* Stronger yen prompts profit-taking after rapid rally
* Exporters, securities firms lead losses
* Fast Retailing slips after GS downgrade
* Boeing Dreamliner suppliers in Japan weak
By Sophie Knight
TOKYO, Jan 16 Japan's Nikkei share average fell
2.6 percent on Wednesday, its biggest one-day drop in eight
months, as a rebound in the yen prompted investors to take
profits on recent outperformers such as shares of exporters.
The Nikkei lost 278.64 points to 10,600.44, toppling
from a 32-month high hit on Tuesday. It also dropped out of
"overbought territory", with its 14-day relative strength index
coming back under the 70-mark for the first time since Dec. 21.
Toyota Motor Corp fell 2.6 percent, Canon Inc
dropped 4.1 percent and Fanuc Corp shed 4.3
The yen, which has fallen more than 1 percent against the
dollar so far this year, rebounded for a second day on Wednesday
after a government official said further softness in the yen
could harm importers and fuel costs, adding to similar comments
from another minister this week.
Shigeru Ishiba, secretary general of the Liberal Democratic
Party, said that it is desirable for the dollar to trade at
around 85 yen to 90 yen. The dollar last traded 88.11,
pulling away from a 2-1/2-year high of 89.67 set on Monday.
"Both these comments seemed to be the first time that there
was an element of a pushback to the surprisingly singular and
consistent message from Abe," said Stefan Worrall, director of
equity cash sales at Credit Suisse in Tokyo.
The Nikkei has rallied about 24 percent over the past two
months, spurred by weakness in the yen after Japan's new leader
Shinzo Abe called on the Bank of Japan to adopt aggressive
policies to energise the ailing economy, including setting an
annual inflation target of 2 percent.
A survey by Bank of America Merrill Lynch found that a net 3
percent of foreign investors are now overweight on Japanese
equities, a 23 percent increase from last month, while a net 4
percent said the outlook for Japanese corporate earnings was now
favourable, up 22 percent from December.
However, increased enthusiasm for the Japanese market has
left it looking overheated, with its shares looking expensive in
comparison with other markets.
Japanese equities carry a 12-month forward price-to-earnings
ratio of 13.1, above the U.S. S&P 500's 12.9 and the
pan-European STOXX Europe 600's 11.6, data from Thomson
Reuters Datastream showed.
Traders said that a pause in the yen's weakening trend
triggered selling in shares that had gained recently, which
could drag the index below the 10,500-mark in the coming days.
Shares of Boeing Dreamliner suppliers in Japan came under
pressure after All Nippon Airways Co grounded all 17 of
its Boeing 787 planes for inspection after one of its
Dreamliners made an emergency landing in western Japan on
GS Yuasa Corp lost 4.5 percent, while Fuji Heavy
Industries and Mitsubishi He7011./avy Industries
and IHI were down between 2.9 and 4 percent.
ANA fell 1.6 percent.
Heavyweight Fast Retailing Co Ltd also dragged,
shedding 4.6 percent after Goldman Sachs downgraded the Uniqlo
store operator, saying its earnings outlook was already
sufficiently priced into the share price.
Fast Retailing had gained 4.6 percent between November 15
and Tuesday's close.
Among other losers, securities firms, which have been
beneficiaries of the strong market, also succumbed to
profit-taking.
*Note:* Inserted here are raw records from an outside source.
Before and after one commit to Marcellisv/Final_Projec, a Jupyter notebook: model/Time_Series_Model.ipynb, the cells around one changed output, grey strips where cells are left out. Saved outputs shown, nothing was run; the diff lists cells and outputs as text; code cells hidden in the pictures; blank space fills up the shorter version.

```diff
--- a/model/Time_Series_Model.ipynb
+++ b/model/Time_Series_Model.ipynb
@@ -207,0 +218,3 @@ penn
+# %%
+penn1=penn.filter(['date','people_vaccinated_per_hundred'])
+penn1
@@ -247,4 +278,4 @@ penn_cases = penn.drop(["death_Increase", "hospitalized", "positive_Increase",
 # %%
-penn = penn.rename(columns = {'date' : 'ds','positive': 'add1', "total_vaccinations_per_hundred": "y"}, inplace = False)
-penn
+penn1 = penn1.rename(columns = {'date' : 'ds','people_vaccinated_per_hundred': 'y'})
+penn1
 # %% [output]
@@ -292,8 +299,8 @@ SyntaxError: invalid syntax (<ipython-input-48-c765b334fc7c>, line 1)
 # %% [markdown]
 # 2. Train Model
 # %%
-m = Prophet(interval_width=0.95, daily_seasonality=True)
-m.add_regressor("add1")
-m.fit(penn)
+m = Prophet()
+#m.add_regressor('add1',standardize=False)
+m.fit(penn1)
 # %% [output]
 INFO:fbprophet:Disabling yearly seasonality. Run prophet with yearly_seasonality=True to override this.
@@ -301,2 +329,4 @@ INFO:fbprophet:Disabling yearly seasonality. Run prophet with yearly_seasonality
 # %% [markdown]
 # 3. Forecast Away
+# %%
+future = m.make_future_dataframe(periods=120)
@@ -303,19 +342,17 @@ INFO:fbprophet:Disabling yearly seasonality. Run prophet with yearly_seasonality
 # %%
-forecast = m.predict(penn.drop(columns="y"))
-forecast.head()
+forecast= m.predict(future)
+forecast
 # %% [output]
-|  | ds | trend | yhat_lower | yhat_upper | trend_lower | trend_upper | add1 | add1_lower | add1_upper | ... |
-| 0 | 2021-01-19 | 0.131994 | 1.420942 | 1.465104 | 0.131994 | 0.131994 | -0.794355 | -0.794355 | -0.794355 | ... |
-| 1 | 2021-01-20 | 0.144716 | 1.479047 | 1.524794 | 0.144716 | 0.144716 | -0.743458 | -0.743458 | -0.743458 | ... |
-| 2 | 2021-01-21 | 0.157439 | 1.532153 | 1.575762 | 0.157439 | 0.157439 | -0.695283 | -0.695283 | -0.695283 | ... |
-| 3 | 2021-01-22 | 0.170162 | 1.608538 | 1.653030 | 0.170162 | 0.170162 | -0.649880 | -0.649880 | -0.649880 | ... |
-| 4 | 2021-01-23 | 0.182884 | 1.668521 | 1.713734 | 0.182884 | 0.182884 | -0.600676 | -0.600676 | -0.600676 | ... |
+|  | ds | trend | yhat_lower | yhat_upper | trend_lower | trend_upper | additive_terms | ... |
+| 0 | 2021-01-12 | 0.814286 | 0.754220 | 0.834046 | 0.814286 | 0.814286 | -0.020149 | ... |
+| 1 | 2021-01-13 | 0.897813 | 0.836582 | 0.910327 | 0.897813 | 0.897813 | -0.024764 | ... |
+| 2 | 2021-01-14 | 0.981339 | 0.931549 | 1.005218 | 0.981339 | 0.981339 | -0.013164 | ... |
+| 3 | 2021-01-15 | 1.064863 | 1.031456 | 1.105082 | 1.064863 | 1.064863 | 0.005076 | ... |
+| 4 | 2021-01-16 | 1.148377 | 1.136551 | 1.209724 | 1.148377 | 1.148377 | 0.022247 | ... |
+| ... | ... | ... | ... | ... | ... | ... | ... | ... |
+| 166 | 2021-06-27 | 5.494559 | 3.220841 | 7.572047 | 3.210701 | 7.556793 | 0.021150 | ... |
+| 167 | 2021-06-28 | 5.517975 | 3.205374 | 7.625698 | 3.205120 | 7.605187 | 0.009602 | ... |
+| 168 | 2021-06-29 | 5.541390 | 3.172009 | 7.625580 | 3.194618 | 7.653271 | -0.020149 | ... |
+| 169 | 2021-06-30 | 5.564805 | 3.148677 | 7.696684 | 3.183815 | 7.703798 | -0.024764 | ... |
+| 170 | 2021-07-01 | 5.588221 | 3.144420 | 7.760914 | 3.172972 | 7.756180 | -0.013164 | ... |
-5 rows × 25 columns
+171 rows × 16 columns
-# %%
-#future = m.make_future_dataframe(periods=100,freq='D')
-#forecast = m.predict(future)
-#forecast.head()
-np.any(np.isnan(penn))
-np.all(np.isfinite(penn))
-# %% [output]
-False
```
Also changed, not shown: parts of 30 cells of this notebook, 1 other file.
Nomura Holdings fell 2.8 percent and
Daiwa Securities Group slipped 4.3 percent.
WILL THE BOJ STEP IN?
The broader Topix lost 2 percent to 888.11, prompting
expectations that the BOJ would buy more exchange-traded funds
(ETFs) to support the market, as it has customarily done in the
past when the index falls below 1 percent in the morning
The BOJ, which will hold its policy review on Jan. 21-22,
last purchased ETFs on Nov. 8 last year but is widely expected
to further increase buys of assets such as government bonds.
"It will be an interesting test in the sense that maybe
they're kind of happy with how far it's gone already and (they
feel like) their job is sort of done," Worrall of Credit Suisse